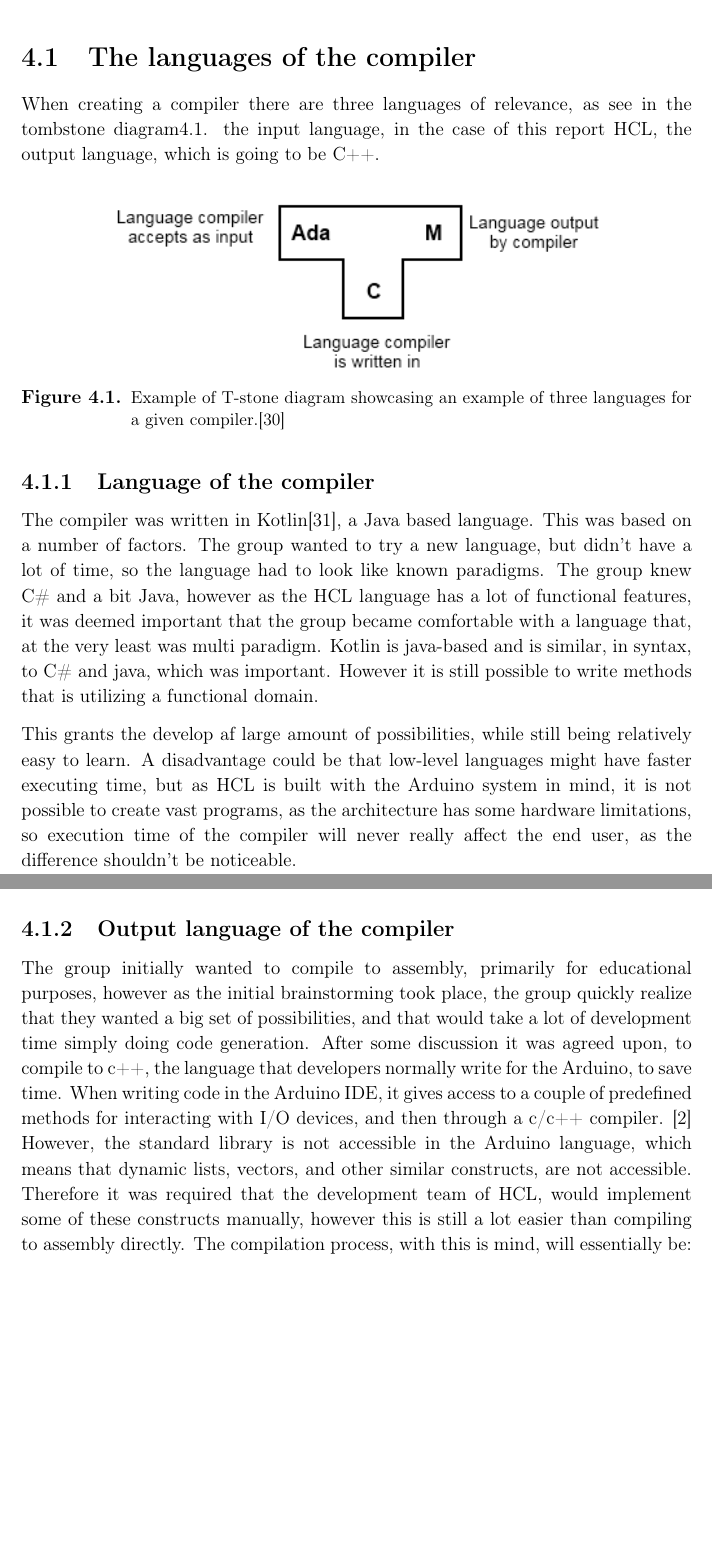
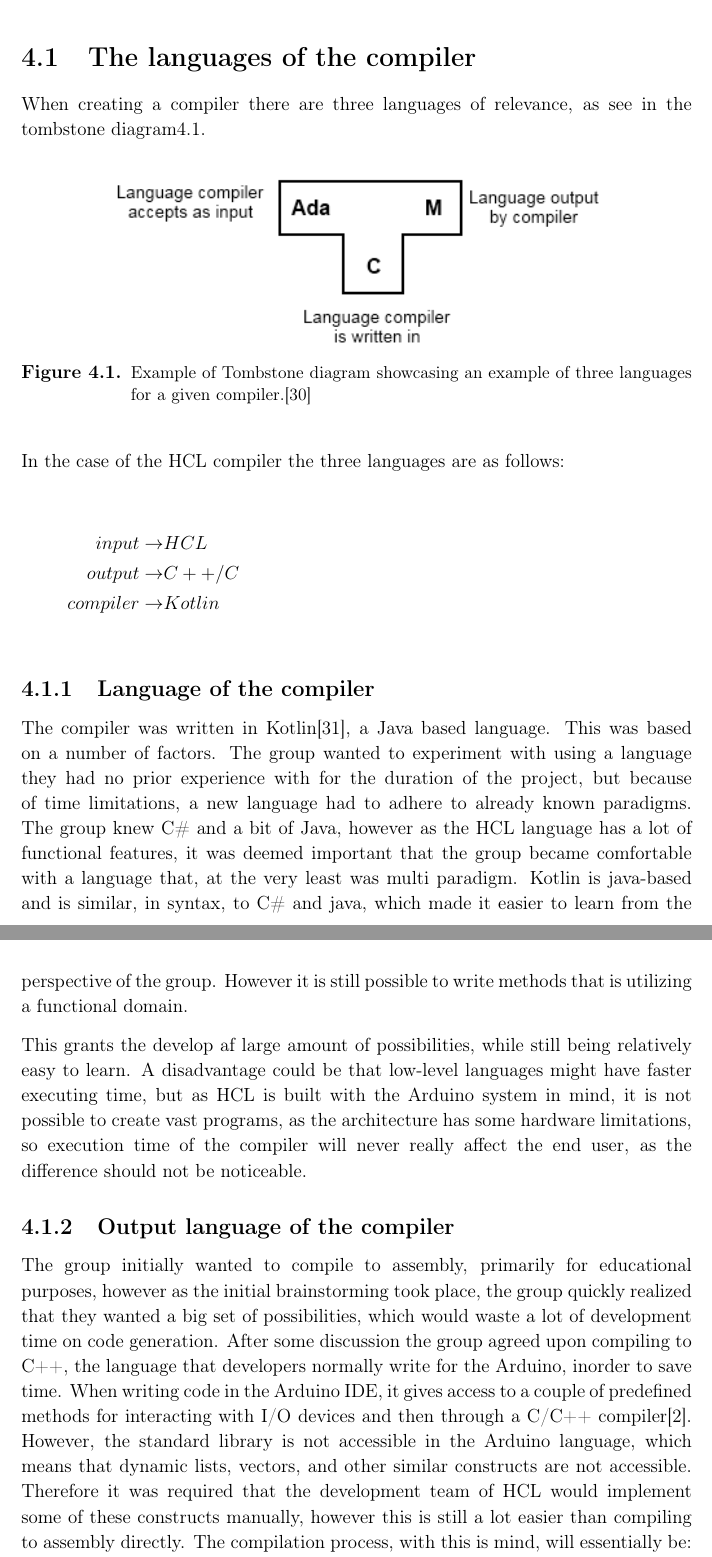
Before and after one commit to HotCL/P4-HCL, a LaTeX thesis (report/main.tex, which reads report/4.Solution/LanuageOfCompiler.tex): two parts of pages 40 and 41 of 54, joined at a grey line, cut so that both start at the same text, the shorter picture padded with empty space. Compiled offline with pdfLaTeX.

Commit message:
Jira id: HCLANG-64 - #comment fix based on reviews

```diff
--- a/report/4.Solution/LanuageOfCompiler.tex
+++ b/report/4.Solution/LanuageOfCompiler.tex
@@ -1,30 +1,37 @@
 \section{The languages of the compiler}
 When creating a compiler there are three languages of relevance, as see in the tombstone diagram\ref{fig:TStoneExample}.
-the input language, in the case of this report HCL, the output language, which is going to be C++.
 
 \begin{figure}[H]
 	\centering
 	\includegraphics[width=\textwidth/2+\textwidth/4]{4.Solution/images/T-diagram.png}
 	\caption{
-		Example of T-stone diagram showcasing an example of three languages for a given compiler.\cite{TStoneWiki}
+		Example of Tombstone diagram showcasing an example of three languages for a given compiler.\cite{TStoneWiki}
 	}
 	\label{fig:TStoneExample}
 \end{figure}
+In the case of the HCL compiler the three languages are as follows:
+
+\begin{align*}
+input \to & HCL \\
+output \to & C++/C \\
+compiler \to & Kotlin \\
+\end{align*}
+
 \subsection{Language of the compiler}
 The compiler was written in Kotlin\cite{KotlinWebsite}, a Java based language.
 This was based on a number of factors.
-The group wanted to try a new language, but didn't have a lot of time, so the language had to look like known paradigms.
-The group knew C\# and a bit Java, however as the HCL language has a lot of functional features, it was deemed important that the group became comfortable with a language that, at the very least was multi paradigm.
-Kotlin is java-based and is similar, in syntax, to C\# and java, which was important.
+The group wanted to experiment with using a language they had no prior experience with for the duration of the project, but because of time limitations, a new language had to adhere to already known paradigms.
+The group knew C\# and a bit of Java, however as the HCL language has a lot of functional features, it was deemed important that the group became comfortable with a language that, at the very least was multi paradigm.
+Kotlin is java-based and is similar, in syntax, to C\# and java, which made it easier to learn from the perspective of the group.
 However it is still possible to write methods that is utilizing a functional domain.
 
 This grants the develop af large amount of possibilities, while still being relatively easy to learn.
-A disadvantage could be that low-level languages might have faster executing time, but as HCL is built with the Arduino system in mind, it is not possible to create vast programs, as the architecture has some hardware limitations, so execution time of the compiler will never really affect the end user, as the difference shouldn't be noticeable.
+A disadvantage could be that low-level languages might have faster executing time, but as HCL is built with the Arduino system in mind, it is not possible to create vast programs, as the architecture has some hardware limitations, so execution time of the compiler will never really affect the end user, as the difference should not be noticeable.
 
 \subsection{Output language of the compiler}
-The group initially wanted to compile to assembly, primarily for educational purposes, however as the initial brainstorming took place, the group quickly realize that they wanted a big set of possibilities, and that would take a lot of development time simply doing code generation.
-After some discussion it was agreed upon, to compile to c++, the language that developers normally write for the Arduino, to save time.
-When writing code in the Arduino IDE, it gives access to a couple of predefined methods for interacting with I/O devices, and then through a c/c++ compiler. \cite{ArFAQ}
-However, the standard library is not accessible in the Arduino language, which means that dynamic lists, vectors, and other similar constructs, are not accessible.
-Therefore it was required that the development team of HCL, would implement some of these constructs manually, however this is still a lot easier than compiling to assembly directly.
+The group initially wanted to compile to assembly, primarily for educational purposes, however as the initial brainstorming took place, the group quickly realized that they wanted a big set of possibilities, which would waste a lot of development time on code generation.
+After some discussion the group agreed upon compiling to C++, the language that developers normally write for the Arduino, inorder to save time.
+When writing code in the Arduino IDE, it gives access to a couple of predefined methods for interacting with I/O devices and then through a C/C++ compiler\cite{ArFAQ}.
+However, the standard library is not accessible in the Arduino language, which means that dynamic lists, vectors, and other similar constructs are not accessible.
+Therefore it was required that the development team of HCL would implement some of these constructs manually, however this is still a lot easier than compiling to assembly directly.
 The compilation process, with this is mind, will essentially be: Compile to the Arduino-subset of C++, and then let the Arduino software generate assembly code from the code generated by the HCL compiler.
```
Also changed, not shown: report/bibtex/litteratur.bib (+2 -2 lines).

- - - -

Give the entries again exactly, but skip every image.

## Reply to the task
Before and after one commit to HotCL/P4-HCL, a LaTeX thesis (report/main.tex, which reads report/4.Solution/LanuageOfCompiler.tex): two parts of pages 40 and 41 of 54, joined at a grey line, cut so that both start at the same text, the shorter picture padded with empty space. Compiled offline with pdfLaTeX.

Commit message:
Jira id: HCLANG-64 - #comment fix based on reviews

```diff
--- a/report/4.Solution/LanuageOfCompiler.tex
+++ b/report/4.Solution/LanuageOfCompiler.tex
@@ -1,30 +1,37 @@
 \section{The languages of the compiler}
 When creating a compiler there are three languages of relevance, as see in the tombstone diagram\ref{fig:TStoneExample}.
-the input language, in the case of this report HCL, the output language, which is going to be C++.
 
 \begin{figure}[H]
 	\centering
 	\includegraphics[width=\textwidth/2+\textwidth/4]{4.Solution/images/T-diagram.png}
 	\caption{
-		Example of T-stone diagram showcasing an example of three languages for a given compiler.\cite{TStoneWiki}
+		Example of Tombstone diagram showcasing an example of three languages for a given compiler.\cite{TStoneWiki}
 	}
 	\label{fig:TStoneExample}
 \end{figure}
+In the case of the HCL compiler the three languages are as follows:
+
+\begin{align*}
+input \to & HCL \\
+output \to & C++/C \\
+compiler \to & Kotlin \\
+\end{align*}
+
 \subsection{Language of the compiler}
 The compiler was written in Kotlin\cite{KotlinWebsite}, a Java based language.
 This was based on a number of factors.
-The group wanted to try a new language, but didn't have a lot of time, so the language had to look like known paradigms.
-The group knew C\# and a bit Java, however as the HCL language has a lot of functional features, it was deemed important that the group became comfortable with a language that, at the very least was multi paradigm.
-Kotlin is java-based and is similar, in syntax, to C\# and java, which was important.
+The group wanted to experiment with using a language they had no prior experience with for the duration of the project, but because of time limitations, a new language had to adhere to already known paradigms.
+The group knew C\# and a bit of Java, however as the HCL language has a lot of functional features, it was deemed important that the group became comfortable with a language that, at the very least was multi paradigm.
+Kotlin is java-based and is similar, in syntax, to C\# and java, which made it easier to learn from the perspective of the group.
 However it is still possible to write methods that is utilizing a functional domain.
 
 This grants the develop af large amount of possibilities, while still being relatively easy to learn.
-A disadvantage could be that low-level languages might have faster executing time, but as HCL is built with the Arduino system in mind, it is not possible to create vast programs, as the architecture has some hardware limitations, so execution time of the compiler will never really affect the end user, as the difference shouldn't be noticeable.
+A disadvantage could be that low-level languages might have faster executing time, but as HCL is built with the Arduino system in mind, it is not possible to create vast programs, as the architecture has some hardware limitations, so execution time of the compiler will never really affect the end user, as the difference should not be noticeable.
 
 \subsection{Output language of the compiler}
-The group initially wanted to compile to assembly, primarily for educational purposes, however as the initial brainstorming took place, the group quickly realize that they wanted a big set of possibilities, and that would take a lot of development time simply doing code generation.
-After some discussion it was agreed upon, to compile to c++, the language that developers normally write for the Arduino, to save time.
-When writing code in the Arduino IDE, it gives access to a couple of predefined methods for interacting with I/O devices, and then through a c/c++ compiler. \cite{ArFAQ}
-However, the standard library is not accessible in the Arduino language, which means that dynamic lists, vectors, and other similar constructs, are not accessible.
-Therefore it was required that the development team of HCL, would implement some of these constructs manually, however this is still a lot easier than compiling to assembly directly.
+The group initially wanted to compile to assembly, primarily for educational purposes, however as the initial brainstorming took place, the group quickly realized that they wanted a big set of possibilities, which would waste a lot of development time on code generation.
+After some discussion the group agreed upon compiling to C++, the language that developers normally write for the Arduino, inorder to save time.
+When writing code in the Arduino IDE, it gives access to a couple of predefined methods for interacting with I/O devices and then through a C/C++ compiler\cite{ArFAQ}.
+However, the standard library is not accessible in the Arduino language, which means that dynamic lists, vectors, and other similar constructs are not accessible.
+Therefore it was required that the development team of HCL would implement some of these constructs manually, however this is still a lot easier than compiling to assembly directly.
 The compilation process, with this is mind, will essentially be: Compile to the Arduino-subset of C++, and then let the Arduino software generate assembly code from the code generated by the HCL compiler.
```
Also changed, not shown: report/bibtex/litteratur.bib (+2 -2 lines).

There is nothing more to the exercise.